based on a characteristic relating to a person's sexual orientation
within the meaning of Article 4.1. That is possibly the most concrete
example I can give of the distinction that I think exists between
7(2) and 7(3).
Q52 Mr Donaldson: Just a couple of
questions finally. Is it true that under the present law a church
or faith-based charity can dismiss or refuse to employ a person
for sexual immorality of any kind and the law has nothing to say
Mr Magyar: If the person is an
employee we think it is a question of unfair dismissal but I cannot
give a definite answer to your question, it is outside my direct
Ms McCarthy-Ward: Perhaps I can
just add a little. The normal unfair dismissal provisions of employment
law will ensure that an employer has to act reasonably in dismissing
somebody for that reason. If the individual had, for example,
brought the religion into disrepute and had been in the sort of
leadership role where that was very significant, it may well be
reasonable for an employer to treat that as a reason for dismissal
but he will have to act reasonably in doing so and these Regulations
will not change that position.
Q53 Mr Donaldson: Is it true there
are broad exceptions for political officers from the sexual orientation
Regulation and, if so, how are these exceptions justified in terms
of the Directive?
Ms McCarthy-Ward: Perhaps I could
start by saying that it is a scope question for both of the Regulations
which cover some office holders and not others, and I think our
clear view is that the Directive does not cover political office
holders. I will pass over to Nick to elaborate.
Mr Magyar: I think it is Regulation

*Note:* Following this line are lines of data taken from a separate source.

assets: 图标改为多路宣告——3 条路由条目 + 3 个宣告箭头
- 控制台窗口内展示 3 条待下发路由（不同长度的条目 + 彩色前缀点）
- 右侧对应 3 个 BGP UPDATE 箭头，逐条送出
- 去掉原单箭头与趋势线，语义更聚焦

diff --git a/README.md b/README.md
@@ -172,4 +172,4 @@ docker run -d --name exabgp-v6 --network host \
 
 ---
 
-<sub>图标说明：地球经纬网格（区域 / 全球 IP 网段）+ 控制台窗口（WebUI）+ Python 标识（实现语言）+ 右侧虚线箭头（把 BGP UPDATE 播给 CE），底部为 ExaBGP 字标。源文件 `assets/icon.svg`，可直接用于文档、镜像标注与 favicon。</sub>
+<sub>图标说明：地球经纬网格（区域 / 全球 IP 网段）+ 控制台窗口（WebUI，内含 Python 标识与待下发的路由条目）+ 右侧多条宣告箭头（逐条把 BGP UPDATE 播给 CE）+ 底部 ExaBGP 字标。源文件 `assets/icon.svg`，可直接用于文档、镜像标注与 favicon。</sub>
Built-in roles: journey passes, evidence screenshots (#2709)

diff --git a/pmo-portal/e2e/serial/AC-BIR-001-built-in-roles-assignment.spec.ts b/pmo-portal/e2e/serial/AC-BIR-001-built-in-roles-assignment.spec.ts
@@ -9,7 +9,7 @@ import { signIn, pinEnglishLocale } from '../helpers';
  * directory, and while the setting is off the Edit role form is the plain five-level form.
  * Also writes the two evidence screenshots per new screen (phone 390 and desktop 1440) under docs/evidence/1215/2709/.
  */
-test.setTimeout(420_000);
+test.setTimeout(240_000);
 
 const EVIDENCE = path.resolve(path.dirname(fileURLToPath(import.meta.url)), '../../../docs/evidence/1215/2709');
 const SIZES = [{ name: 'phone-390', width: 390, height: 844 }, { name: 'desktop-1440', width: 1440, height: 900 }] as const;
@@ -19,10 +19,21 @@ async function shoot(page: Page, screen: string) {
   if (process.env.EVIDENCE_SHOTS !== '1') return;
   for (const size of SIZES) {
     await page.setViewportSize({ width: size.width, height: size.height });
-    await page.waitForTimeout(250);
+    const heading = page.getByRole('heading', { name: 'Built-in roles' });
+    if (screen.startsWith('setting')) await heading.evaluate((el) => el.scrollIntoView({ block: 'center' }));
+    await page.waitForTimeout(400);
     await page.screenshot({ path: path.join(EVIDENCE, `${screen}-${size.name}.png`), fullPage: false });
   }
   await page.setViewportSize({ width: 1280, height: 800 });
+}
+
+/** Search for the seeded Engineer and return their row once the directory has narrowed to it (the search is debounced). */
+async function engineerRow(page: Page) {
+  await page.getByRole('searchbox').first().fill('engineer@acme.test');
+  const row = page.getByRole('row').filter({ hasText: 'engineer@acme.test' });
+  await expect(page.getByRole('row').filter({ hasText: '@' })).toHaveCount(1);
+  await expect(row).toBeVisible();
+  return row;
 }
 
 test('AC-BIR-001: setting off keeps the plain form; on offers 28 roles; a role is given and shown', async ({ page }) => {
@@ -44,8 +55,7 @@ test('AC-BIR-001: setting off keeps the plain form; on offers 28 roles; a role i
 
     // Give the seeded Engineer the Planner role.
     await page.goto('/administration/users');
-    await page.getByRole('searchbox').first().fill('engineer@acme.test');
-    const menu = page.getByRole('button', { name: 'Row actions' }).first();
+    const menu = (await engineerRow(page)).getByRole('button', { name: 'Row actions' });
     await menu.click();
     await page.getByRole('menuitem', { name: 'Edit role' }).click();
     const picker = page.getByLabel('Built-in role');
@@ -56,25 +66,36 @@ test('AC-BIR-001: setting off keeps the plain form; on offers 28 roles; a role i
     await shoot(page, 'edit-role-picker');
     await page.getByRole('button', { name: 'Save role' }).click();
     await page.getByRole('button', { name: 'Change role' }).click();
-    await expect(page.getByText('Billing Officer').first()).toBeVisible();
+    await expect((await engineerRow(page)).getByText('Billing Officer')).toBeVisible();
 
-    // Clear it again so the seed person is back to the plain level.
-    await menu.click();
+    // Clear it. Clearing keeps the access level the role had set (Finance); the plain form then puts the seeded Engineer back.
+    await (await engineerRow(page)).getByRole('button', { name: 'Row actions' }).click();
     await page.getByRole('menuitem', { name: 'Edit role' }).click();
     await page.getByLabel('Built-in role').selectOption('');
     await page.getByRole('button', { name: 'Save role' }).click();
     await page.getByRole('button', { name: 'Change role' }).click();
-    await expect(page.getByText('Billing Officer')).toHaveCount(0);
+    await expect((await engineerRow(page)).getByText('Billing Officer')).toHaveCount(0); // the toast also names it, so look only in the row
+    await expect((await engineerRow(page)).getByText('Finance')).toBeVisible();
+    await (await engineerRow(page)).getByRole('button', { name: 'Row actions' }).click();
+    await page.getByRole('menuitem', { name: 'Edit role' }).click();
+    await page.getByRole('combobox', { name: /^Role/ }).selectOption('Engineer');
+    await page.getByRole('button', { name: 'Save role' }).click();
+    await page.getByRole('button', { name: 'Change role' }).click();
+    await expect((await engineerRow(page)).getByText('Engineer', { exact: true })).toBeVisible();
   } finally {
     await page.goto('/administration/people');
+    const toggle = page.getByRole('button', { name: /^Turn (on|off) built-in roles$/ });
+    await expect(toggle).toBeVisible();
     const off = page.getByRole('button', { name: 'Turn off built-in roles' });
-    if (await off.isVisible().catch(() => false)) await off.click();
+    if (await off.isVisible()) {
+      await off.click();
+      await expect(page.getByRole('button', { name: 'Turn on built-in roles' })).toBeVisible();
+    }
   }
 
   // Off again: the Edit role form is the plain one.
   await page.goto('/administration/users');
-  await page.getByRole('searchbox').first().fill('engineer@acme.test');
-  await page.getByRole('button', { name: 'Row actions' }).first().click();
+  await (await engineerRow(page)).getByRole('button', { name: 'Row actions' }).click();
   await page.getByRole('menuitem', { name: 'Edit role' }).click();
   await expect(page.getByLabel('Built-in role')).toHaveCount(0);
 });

10 that is dealt with in the memorandum that we have submitted.
10 is in some ways similar to section 76 of the Race Relations
Act in its application to appointments made or recommended by
a Minister or government department. It also goes further in that
it applies to any other appointment to an office or post provided
the work is paid and subject to the direction of another person
as to when and where he performs his functions. Regulation 10
does not apply to elected posts or to appointments to political
offices, ministerial posts or posts held by local councillors
within a local council. 
Q54 Mr Donaldson: Finally, on paragraph
24 to the preamble to the Directive, is it true that that paragraph
specifically encourages Member States to provide religious exceptions?
Mr Magyar: I think it would be
more accurate to say that it recognises the particular position
in society of religious organisations.
Q55 Mr Donaldson: Has that influenced
you in terms of the framing of the legislation?
Mr Magyar: Obviously that is one
of the matters to which we have regard in drafting the regulations,
Mr Donaldson: Thank you.
Q56 Earl Russell: Just a footnote,
paragraph 4 does again say a "legitimate and justified occupation
or requirement" and paragraph 2 which introduces it says
"in very limited circumstances".
Mr Magyar: We have had regard
to those recitals and we feel that what we have drafted properly
reflects the terms of Article 4 and also the recitals.
Chairman: I think that
probably draws this session to a close. Before I close it formally
and thank the witnesses, may I just say that when I call the Committee
to order I would ask the witnesses to leave first and then members
of the public because we will then go into private session. On
behalf of the Committee, thank you very much for coming to the
Committee today, it has been most informative, we are most grateful.
Thank you very much.
1 Note by witness: In annex B of
the Explanatory Memorandum (not printed). Back
Note by witness: Because they are outside the scope of
the Directive. Back